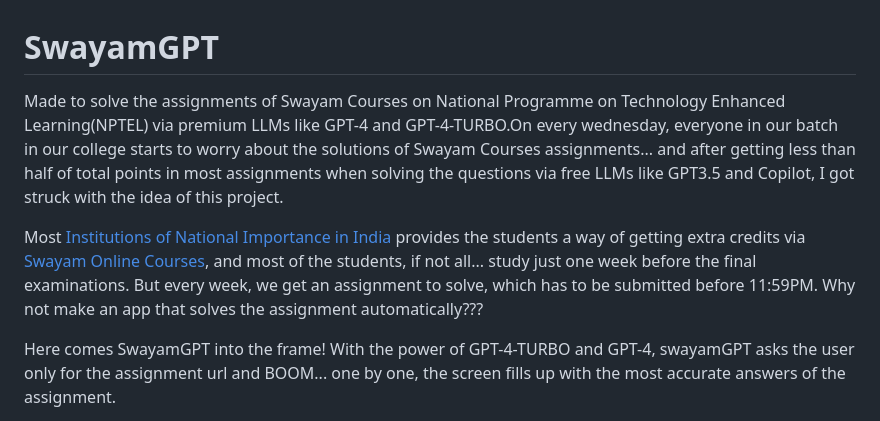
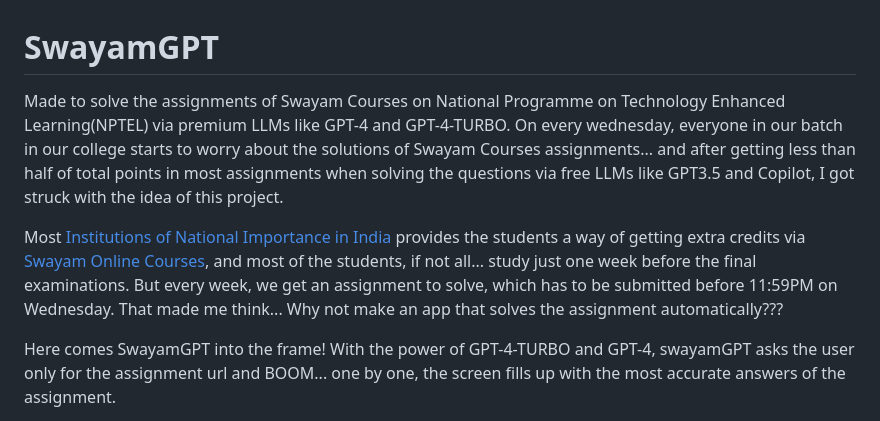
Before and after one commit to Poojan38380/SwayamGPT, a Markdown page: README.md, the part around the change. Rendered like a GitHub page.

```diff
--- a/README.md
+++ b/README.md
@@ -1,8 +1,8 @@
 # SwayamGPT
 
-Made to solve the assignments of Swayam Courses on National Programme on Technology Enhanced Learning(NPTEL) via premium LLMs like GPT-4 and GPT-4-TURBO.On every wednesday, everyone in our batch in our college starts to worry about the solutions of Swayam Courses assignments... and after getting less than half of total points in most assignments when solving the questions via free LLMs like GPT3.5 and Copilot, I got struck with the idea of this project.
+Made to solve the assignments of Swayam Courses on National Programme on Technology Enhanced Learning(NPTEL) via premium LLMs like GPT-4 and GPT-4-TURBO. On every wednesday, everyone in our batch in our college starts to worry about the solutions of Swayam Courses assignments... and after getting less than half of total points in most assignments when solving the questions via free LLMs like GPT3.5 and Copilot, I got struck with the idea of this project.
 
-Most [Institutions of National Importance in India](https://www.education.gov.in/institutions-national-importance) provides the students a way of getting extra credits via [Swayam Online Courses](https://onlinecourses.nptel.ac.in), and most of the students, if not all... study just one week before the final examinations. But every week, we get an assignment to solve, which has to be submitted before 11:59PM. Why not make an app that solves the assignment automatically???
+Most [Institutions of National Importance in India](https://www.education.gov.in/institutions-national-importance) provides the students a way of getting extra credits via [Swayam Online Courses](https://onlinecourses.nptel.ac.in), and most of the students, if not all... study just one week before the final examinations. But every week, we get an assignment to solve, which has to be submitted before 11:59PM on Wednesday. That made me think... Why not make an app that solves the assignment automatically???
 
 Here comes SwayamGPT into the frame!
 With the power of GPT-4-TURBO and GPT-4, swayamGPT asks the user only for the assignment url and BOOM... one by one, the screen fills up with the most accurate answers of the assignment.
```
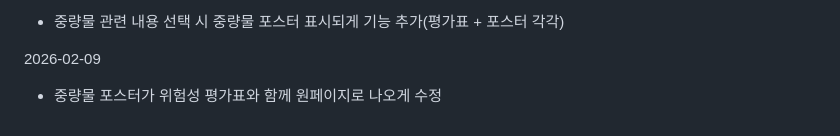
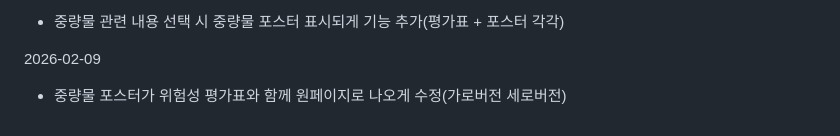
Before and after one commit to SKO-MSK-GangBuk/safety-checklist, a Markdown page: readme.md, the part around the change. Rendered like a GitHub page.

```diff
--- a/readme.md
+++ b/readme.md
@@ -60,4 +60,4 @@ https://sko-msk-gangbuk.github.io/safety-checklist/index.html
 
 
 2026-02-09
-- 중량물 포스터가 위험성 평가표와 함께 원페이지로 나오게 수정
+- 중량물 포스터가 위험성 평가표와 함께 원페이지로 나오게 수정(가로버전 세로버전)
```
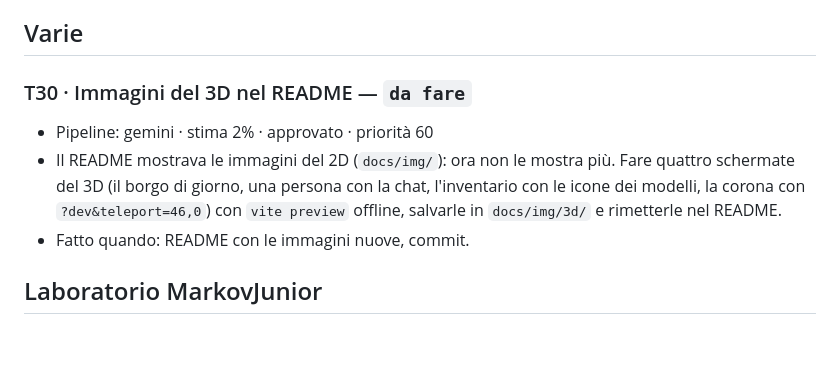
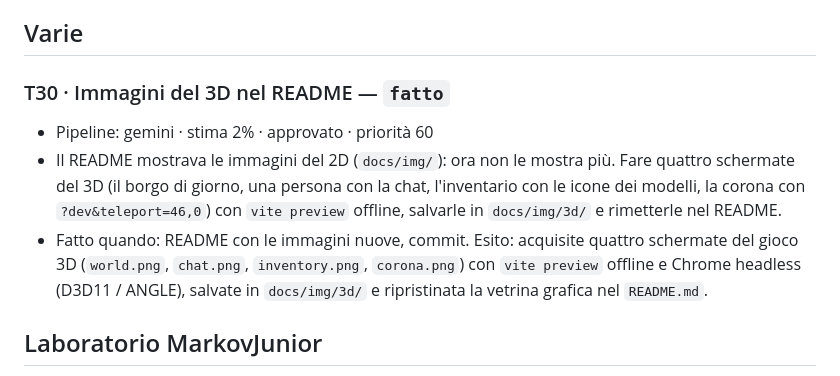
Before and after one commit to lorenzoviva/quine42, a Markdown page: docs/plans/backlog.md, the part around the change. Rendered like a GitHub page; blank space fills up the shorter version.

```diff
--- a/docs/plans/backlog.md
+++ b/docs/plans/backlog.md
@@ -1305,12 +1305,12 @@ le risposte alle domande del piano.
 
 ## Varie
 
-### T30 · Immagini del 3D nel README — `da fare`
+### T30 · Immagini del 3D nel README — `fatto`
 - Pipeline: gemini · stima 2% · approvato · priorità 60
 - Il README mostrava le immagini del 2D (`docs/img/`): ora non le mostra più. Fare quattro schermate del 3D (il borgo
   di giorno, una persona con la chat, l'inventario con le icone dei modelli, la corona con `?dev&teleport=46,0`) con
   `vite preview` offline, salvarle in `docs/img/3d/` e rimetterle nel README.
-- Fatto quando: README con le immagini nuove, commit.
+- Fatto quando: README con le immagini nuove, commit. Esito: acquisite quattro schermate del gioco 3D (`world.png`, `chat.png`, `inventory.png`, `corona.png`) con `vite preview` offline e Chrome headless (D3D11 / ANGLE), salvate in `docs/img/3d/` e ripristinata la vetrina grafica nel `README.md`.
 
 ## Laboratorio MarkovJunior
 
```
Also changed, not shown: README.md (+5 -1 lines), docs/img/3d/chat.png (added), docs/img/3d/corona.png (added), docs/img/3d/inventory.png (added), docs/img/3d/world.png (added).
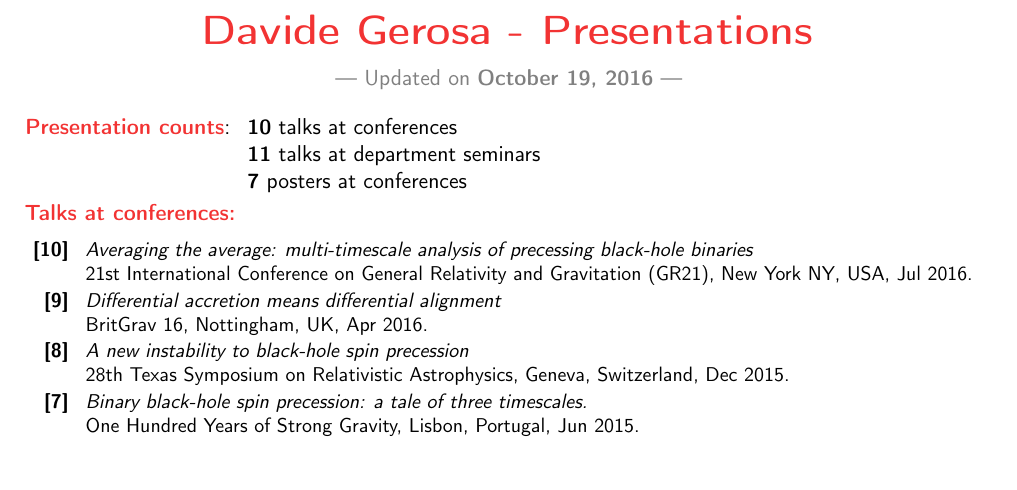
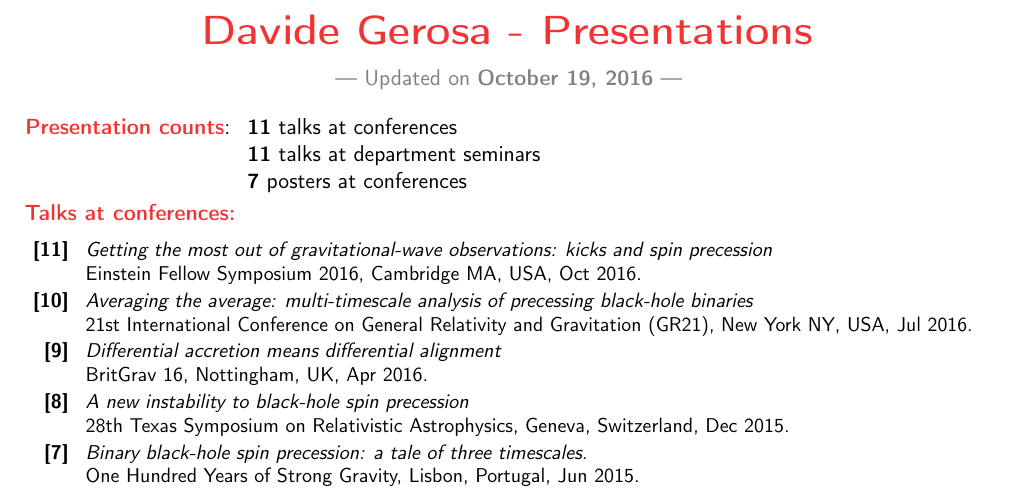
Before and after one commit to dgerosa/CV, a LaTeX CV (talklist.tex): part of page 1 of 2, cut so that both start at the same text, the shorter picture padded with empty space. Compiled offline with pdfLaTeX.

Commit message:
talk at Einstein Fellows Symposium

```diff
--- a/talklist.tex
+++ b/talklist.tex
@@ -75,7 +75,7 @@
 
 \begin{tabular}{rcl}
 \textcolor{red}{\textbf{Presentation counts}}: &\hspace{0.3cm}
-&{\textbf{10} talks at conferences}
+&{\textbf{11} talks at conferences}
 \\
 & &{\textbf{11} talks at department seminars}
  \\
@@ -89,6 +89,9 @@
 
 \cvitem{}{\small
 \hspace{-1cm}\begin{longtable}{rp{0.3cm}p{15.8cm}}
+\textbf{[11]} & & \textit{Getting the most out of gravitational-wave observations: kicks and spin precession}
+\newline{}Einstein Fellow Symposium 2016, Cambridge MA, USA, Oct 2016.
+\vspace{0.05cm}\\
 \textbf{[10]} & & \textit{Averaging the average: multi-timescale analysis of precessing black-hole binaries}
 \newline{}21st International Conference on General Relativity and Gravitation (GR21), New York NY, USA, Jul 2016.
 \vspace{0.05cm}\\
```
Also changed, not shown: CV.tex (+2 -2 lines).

_WHAT YOU ARE ASKED TO DO_
Filter the entries above and copy only the lines that hold "around".

_TASK ANSWER_
Before and after one commit to Poojan38380/SwayamGPT, a Markdown page: README.md, the part around the change. Rendered like a GitHub page.
Before and after one commit to SKO-MSK-GangBuk/safety-checklist, a Markdown page: readme.md, the part around the change. Rendered like a GitHub page.
Before and after one commit to lorenzoviva/quine42, a Markdown page: docs/plans/backlog.md, the part around the change. Rendered like a GitHub page; blank space fills up the shorter version.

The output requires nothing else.